The secret of Chinese porcelain production was finally understood in Germany in 1708 and led to the growth of the European porcelain industry. The discovery of hard-paste porcelain is credited to the mathematician, physicist and physician Ehrenfried Walther von Tschirnhaus. Following his death, the alchemist Johann Friedrich Böttger began producing porcelain at the Meissen porcelain manufactory, where this teapot was created.
In the initial years of production, modellers at Meissen turned to Chinese examples for inspiration for its porcelain pieces, especially for tea wares. This flattened pear shape was one of the earliest teapot forms produced at Meissen, copied from Chinese export pieces and first produced in Böttger stoneware, as modelled by the court silversmith J. J. Irminger. The grotesque mask at the base of the spout however is European in origin and features on many Meissen teapots from the early years of production.
The gold decoration, one of the earliest decorative styles used by the manufactory, is attributed to Johann Georg Funcke, an independent Dresden gilder and enameller.

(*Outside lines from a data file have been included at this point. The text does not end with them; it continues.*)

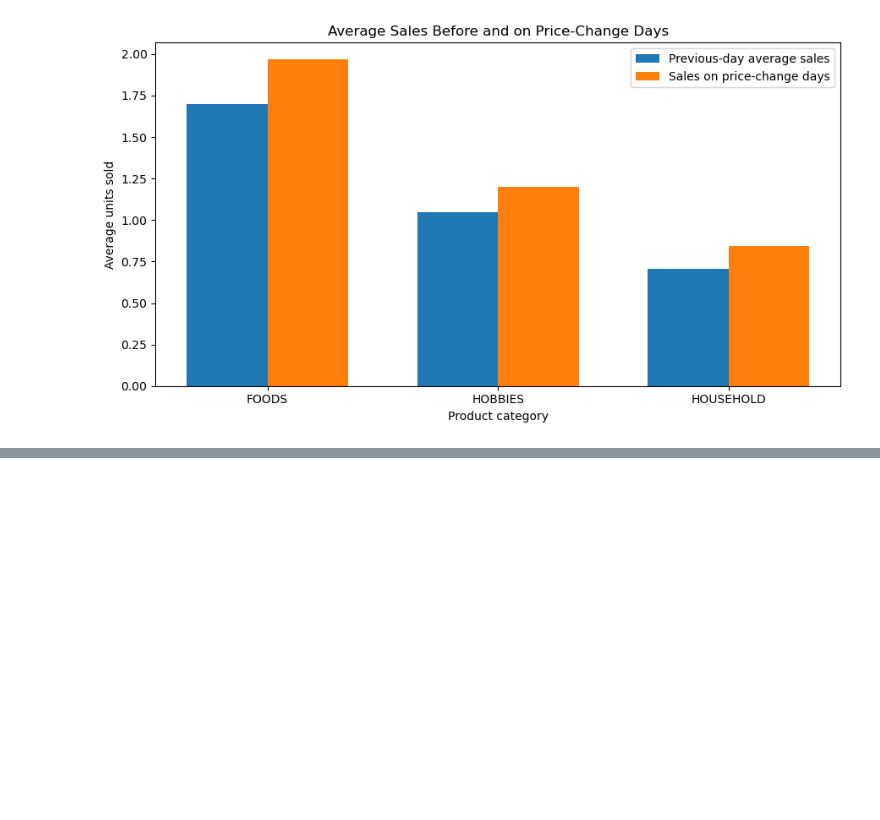
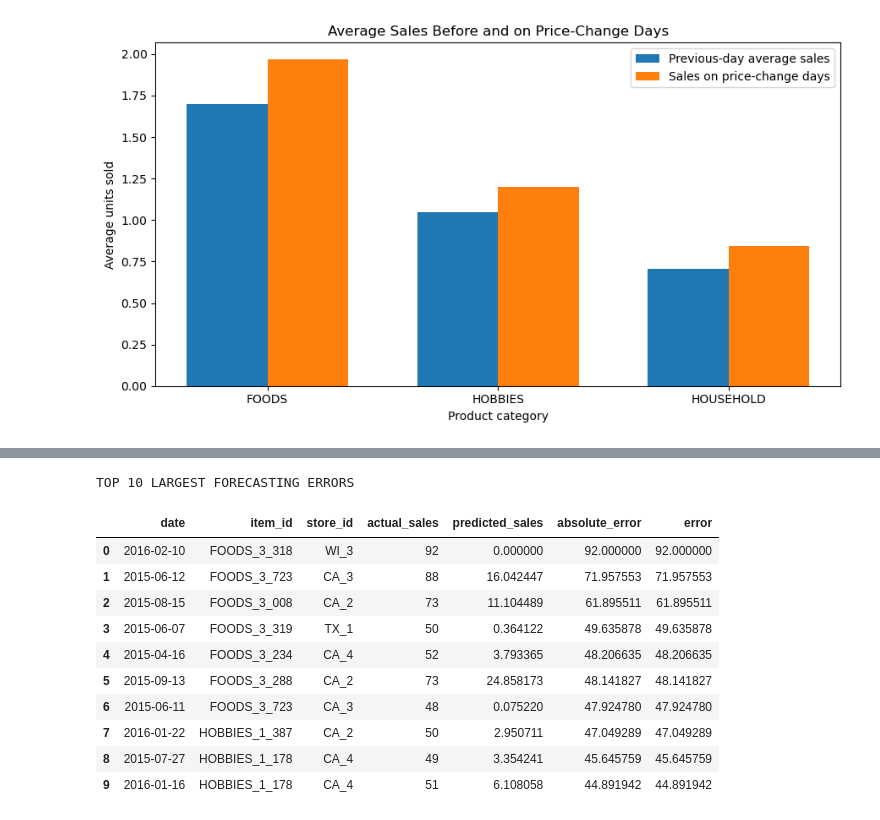
Before and after one commit to 20deepak28/demand-analysis-project, a Jupyter notebook: 04_baseline_model.ipynb, the cells around one changed output, grey strips where cells are left out. Cells and saved outputs as stored; diff of their text form; code cells hidden in the pictures; blank space fills up the shorter version.

Commit message:
Add files via upload
add Day 5 model evaluation and error analysis

```diff
--- a/04_baseline_model.ipynb
+++ b/04_baseline_model.ipynb
@@ -1815,0 +2277,14 @@ plt.show()
+# %%
+# Rebuild baseline matrices using the same rows as the price models
+
+X_train_base = train_model[base_features].copy()
+y_train_base = train_model[target].copy()
+
+X_test_base = test_model[base_features].copy()
+y_test_base = test_model[target].copy()
+
+print("Baseline training:", X_train_base.shape, y_train_base.shape)
+print("Baseline testing:", X_test_base.shape, y_test_base.shape)
+
+print("\nPrice-model training:", X_train_price.shape, y_train.shape)
+print("Price-model testing:", X_test_price.shape, y_test.shape)
@@ -1815,0 +2519,34 @@ plt.show()
+# %%
+# Find the 10 observations with the largest absolute errors
+
+largest_errors = (
+    error_df
+    .sort_values("absolute_error", ascending=False)
+    [[
+        "date",
+        "item_id",
+        "store_id",
+        "actual_sales",
+        "predicted_sales",
+        "absolute_error",
+        "error"
+    ]]
+    .head(10)
+    .reset_index(drop=True)
+)
+
+print("TOP 10 LARGEST FORECASTING ERRORS")
+display(largest_errors)
+# %% [output]
+TOP 10 LARGEST FORECASTING ERRORS
+|  | date | item_id | store_id | actual_sales | predicted_sales | absolute_error | error |
+| 0 | 2016-02-10 | FOODS_3_318 | WI_3 | 92 | 0.000000 | 92.000000 | 92.000000 |
+| 1 | 2015-06-12 | FOODS_3_723 | CA_3 | 88 | 16.042447 | 71.957553 | 71.957553 |
+| 2 | 2015-08-15 | FOODS_3_008 | CA_2 | 73 | 11.104489 | 61.895511 | 61.895511 |
+| 3 | 2015-06-07 | FOODS_3_319 | TX_1 | 50 | 0.364122 | 49.635878 | 49.635878 |
+| 4 | 2015-04-16 | FOODS_3_234 | CA_4 | 52 | 3.793365 | 48.206635 | 48.206635 |
+| 5 | 2015-09-13 | FOODS_3_288 | CA_2 | 73 | 24.858173 | 48.141827 | 48.141827 |
+| 6 | 2015-06-11 | FOODS_3_723 | CA_3 | 48 | 0.075220 | 47.924780 | 47.924780 |
+| 7 | 2016-01-22 | HOBBIES_1_387 | CA_2 | 50 | 2.950711 | 47.049289 | 47.049289 |
+| 8 | 2015-07-27 | HOBBIES_1_178 | CA_4 | 49 | 3.354241 | 45.645759 | 45.645759 |
+| 9 | 2016-01-16 | HOBBIES_1_178 | CA_4 | 51 | 6.108058 | 44.891942 | 44.891942 |
```
Also changed, not shown: parts of 83 cells of this notebook, 3 other files.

Listed in the Meissen records as a gold and silver painter since 1713, his work is recognised for its simplicity, often in reticulated or foliate design in a modest style.